Scan the data below for lines holding the word "ExLibris", and copy each line found.
□ □ □ □
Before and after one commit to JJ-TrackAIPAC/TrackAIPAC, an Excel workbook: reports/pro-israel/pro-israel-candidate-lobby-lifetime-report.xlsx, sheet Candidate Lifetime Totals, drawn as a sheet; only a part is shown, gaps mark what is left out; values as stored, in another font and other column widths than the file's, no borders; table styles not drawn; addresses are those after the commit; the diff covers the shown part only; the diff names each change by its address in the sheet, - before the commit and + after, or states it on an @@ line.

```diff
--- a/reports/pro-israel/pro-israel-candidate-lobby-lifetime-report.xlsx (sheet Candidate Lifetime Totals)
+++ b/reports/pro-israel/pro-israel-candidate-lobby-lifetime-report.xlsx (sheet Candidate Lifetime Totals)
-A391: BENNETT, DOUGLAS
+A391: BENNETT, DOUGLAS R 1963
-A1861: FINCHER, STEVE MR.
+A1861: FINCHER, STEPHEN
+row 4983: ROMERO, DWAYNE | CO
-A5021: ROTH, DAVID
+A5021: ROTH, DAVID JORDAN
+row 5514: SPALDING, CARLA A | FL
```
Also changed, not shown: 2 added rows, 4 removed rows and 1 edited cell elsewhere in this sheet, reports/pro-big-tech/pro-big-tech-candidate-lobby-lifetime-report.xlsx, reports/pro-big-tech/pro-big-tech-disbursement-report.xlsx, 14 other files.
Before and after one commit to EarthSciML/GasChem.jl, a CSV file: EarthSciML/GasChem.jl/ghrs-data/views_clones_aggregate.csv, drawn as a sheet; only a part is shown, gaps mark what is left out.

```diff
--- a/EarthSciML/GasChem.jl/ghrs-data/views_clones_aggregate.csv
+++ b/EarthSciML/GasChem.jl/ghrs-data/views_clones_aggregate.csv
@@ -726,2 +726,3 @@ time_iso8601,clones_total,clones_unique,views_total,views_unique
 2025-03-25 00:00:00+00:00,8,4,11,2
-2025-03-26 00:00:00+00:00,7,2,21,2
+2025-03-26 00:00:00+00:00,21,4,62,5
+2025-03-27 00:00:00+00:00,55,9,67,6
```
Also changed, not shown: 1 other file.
□ □ □ □
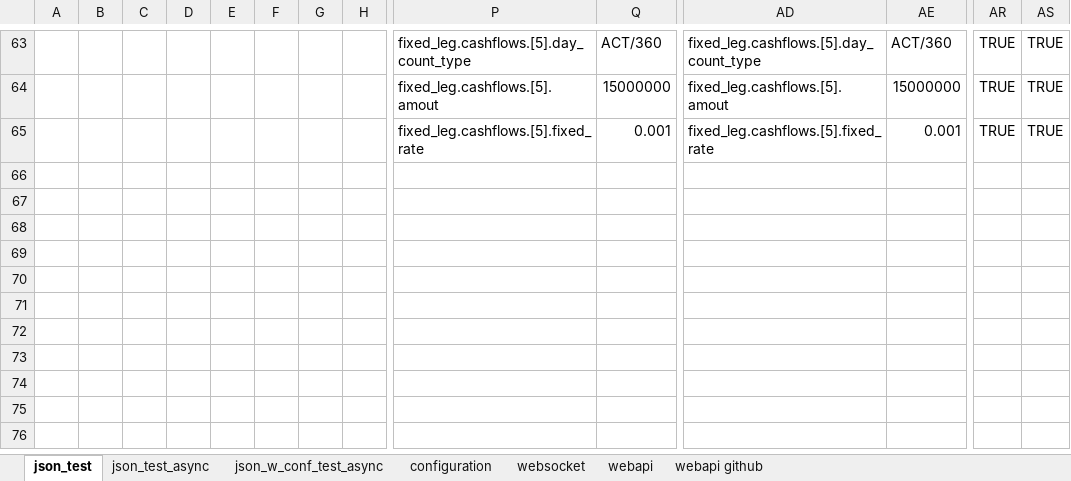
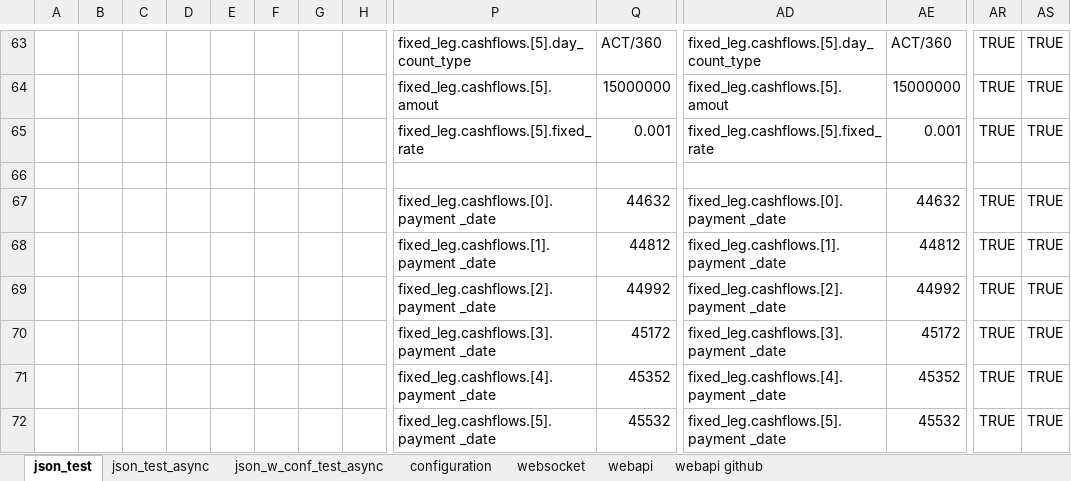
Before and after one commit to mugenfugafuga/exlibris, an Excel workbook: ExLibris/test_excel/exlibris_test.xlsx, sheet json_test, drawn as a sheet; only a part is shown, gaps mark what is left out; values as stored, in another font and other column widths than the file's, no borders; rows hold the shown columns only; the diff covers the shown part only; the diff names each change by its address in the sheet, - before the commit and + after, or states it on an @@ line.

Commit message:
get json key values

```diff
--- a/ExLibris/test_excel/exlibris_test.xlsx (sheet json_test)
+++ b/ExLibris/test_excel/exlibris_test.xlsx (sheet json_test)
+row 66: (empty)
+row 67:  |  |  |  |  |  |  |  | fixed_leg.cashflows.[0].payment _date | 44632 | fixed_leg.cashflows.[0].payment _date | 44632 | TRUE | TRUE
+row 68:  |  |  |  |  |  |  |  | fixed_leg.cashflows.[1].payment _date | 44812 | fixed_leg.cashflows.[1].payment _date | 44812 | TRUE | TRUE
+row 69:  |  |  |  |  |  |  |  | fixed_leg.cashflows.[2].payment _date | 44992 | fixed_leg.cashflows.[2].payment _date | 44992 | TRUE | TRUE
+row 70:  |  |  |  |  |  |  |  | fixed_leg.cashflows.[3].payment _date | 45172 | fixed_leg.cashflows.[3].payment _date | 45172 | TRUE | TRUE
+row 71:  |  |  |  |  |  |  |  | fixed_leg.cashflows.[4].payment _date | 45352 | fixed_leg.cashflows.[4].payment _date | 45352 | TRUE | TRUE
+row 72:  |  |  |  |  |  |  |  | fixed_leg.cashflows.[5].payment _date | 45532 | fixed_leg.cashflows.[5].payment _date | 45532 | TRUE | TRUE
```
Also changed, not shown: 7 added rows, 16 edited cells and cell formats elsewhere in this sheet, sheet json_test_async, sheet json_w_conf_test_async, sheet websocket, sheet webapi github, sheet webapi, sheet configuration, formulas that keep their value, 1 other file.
□ □ □ □
### OUTPUT FOR THIS EXERCISE:
Before and after one commit to mugenfugafuga/exlibris, an Excel workbook: ExLibris/test_excel/exlibris_test.xlsx, sheet json_test, drawn as a sheet; only a part is shown, gaps mark what is left out; values as stored, in another font and other column widths than the file's, no borders; rows hold the shown columns only; the diff covers the shown part only; the diff names each change by its address in the sheet, - before the commit and + after, or states it on an @@ line.
--- a/ExLibris/test_excel/exlibris_test.xlsx (sheet json_test)
+++ b/ExLibris/test_excel/exlibris_test.xlsx (sheet json_test)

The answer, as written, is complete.